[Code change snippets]
* * *
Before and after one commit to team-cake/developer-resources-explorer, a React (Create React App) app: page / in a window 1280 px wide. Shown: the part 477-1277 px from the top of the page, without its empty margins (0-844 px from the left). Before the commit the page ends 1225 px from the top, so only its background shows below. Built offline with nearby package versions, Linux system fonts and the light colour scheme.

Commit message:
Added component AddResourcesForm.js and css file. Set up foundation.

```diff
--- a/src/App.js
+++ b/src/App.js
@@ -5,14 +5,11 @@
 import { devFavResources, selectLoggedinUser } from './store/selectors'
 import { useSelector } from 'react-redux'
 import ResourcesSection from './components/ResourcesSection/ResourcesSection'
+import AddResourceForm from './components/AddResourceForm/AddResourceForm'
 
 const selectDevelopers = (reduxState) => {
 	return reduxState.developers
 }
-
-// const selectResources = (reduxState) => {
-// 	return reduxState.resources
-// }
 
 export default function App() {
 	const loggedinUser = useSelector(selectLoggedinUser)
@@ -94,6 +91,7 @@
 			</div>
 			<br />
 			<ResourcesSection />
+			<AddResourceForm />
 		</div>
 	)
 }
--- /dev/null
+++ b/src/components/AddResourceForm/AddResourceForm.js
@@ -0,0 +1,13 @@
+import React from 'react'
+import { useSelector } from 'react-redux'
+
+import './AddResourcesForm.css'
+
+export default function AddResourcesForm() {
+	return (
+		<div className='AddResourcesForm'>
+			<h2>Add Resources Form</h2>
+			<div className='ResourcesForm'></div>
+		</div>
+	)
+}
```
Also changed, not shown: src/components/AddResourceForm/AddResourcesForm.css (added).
* * *
## WORK TO COMPLETE
Give the records again, exactly as they appear.

## WRITTEN ANSWER
Before and after one commit to team-cake/developer-resources-explorer, a React (Create React App) app: page / in a window 1280 px wide. Shown: the part 477-1277 px from the top of the page, without its empty margins (0-844 px from the left). Before the commit the page ends 1225 px from the top, so only its background shows below. Built offline with nearby package versions, Linux system fonts and the light colour scheme.

Commit message:
Added component AddResourcesForm.js and css file. Set up foundation.

```diff
--- a/src/App.js
+++ b/src/App.js
@@ -5,14 +5,11 @@
 import { devFavResources, selectLoggedinUser } from './store/selectors'
 import { useSelector } from 'react-redux'
 import ResourcesSection from './components/ResourcesSection/ResourcesSection'
+import AddResourceForm from './components/AddResourceForm/AddResourceForm'
 
 const selectDevelopers = (reduxState) => {
 	return reduxState.developers
 }
-
-// const selectResources = (reduxState) => {
-// 	return reduxState.resources
-// }
 
 export default function App() {
 	const loggedinUser = useSelector(selectLoggedinUser)
@@ -94,6 +91,7 @@
 			</div>
 			<br />
 			<ResourcesSection />
+			<AddResourceForm />
 		</div>
 	)
 }
--- /dev/null
+++ b/src/components/AddResourceForm/AddResourceForm.js
@@ -0,0 +1,13 @@
+import React from 'react'
+import { useSelector } from 'react-redux'
+
+import './AddResourcesForm.css'
+
+export default function AddResourcesForm() {
+	return (
+		<div className='AddResourcesForm'>
+			<h2>Add Resources Form</h2>
+			<div className='ResourcesForm'></div>
+		</div>
+	)
+}
```
Also changed, not shown: src/components/AddResourceForm/AddResourcesForm.css (added).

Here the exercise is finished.